For many federal employees, October means another cycle of performance appraisals and ratings. Federal agencies need employees who do good work, so today’s WatchBlog looks at what it takes to rate federal employees, how they measure up, and what to do with poor performers. How can agencies effectively manage performance? An effective performance management system is more than just checking boxes on a form once or twice a year. It is a whole set of activities that help managers plan, monitor, develop, rate, and reward employee performance. We outlined a set of key practices for effective performance management that, collectively, create a clear line of sight for an employee to see how his or her performance directly affects the organization’s success. Here are some examples of those practices:
- aligning individual performance expectations with organizational goals
- making meaningful distinctions between acceptable and outstanding performance
- appropriately rewarding employees who perform at the highest level

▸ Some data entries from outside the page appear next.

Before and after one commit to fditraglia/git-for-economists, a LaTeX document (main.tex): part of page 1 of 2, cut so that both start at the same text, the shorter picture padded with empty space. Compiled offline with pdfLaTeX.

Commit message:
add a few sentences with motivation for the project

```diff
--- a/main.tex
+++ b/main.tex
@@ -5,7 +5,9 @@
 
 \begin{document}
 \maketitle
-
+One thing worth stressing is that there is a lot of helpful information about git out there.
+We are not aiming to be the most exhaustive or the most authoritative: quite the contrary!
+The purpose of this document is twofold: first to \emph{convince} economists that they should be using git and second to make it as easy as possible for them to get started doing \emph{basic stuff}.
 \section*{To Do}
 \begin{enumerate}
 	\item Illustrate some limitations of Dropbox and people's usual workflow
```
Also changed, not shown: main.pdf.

- addressing poor performance
- providing ongoing and relevant feedback to employees
(Excerpted from GAO-16-520R)Poor performers It sounds like federal employees are performing pretty well—but even a small number of poor performers can drag down morale and make an agency less efficient. This happens in part because other, more successful employees have to shoulder the burden of a poor performer. Federal agencies have 3 avenues to address employees' poor performance, all of which require strong leadership:
- Manage day-to-day performance by providing regular performance feedback to employees. This can be a better alternative than dismissing an employee, but supervisors aren’t always skilled at addressing employee performance issues.
- Use probationary periods to assess new employees. Probationary periods can give supervisors time to determine whether to keep an employee, but supervisors often don’t use this time to make and act on decisions based upon an employee's performance.
- Dismiss poor performers following the agency policies and processes. Those processes are more time- and resource-intensive for agencies than probationary dismissals.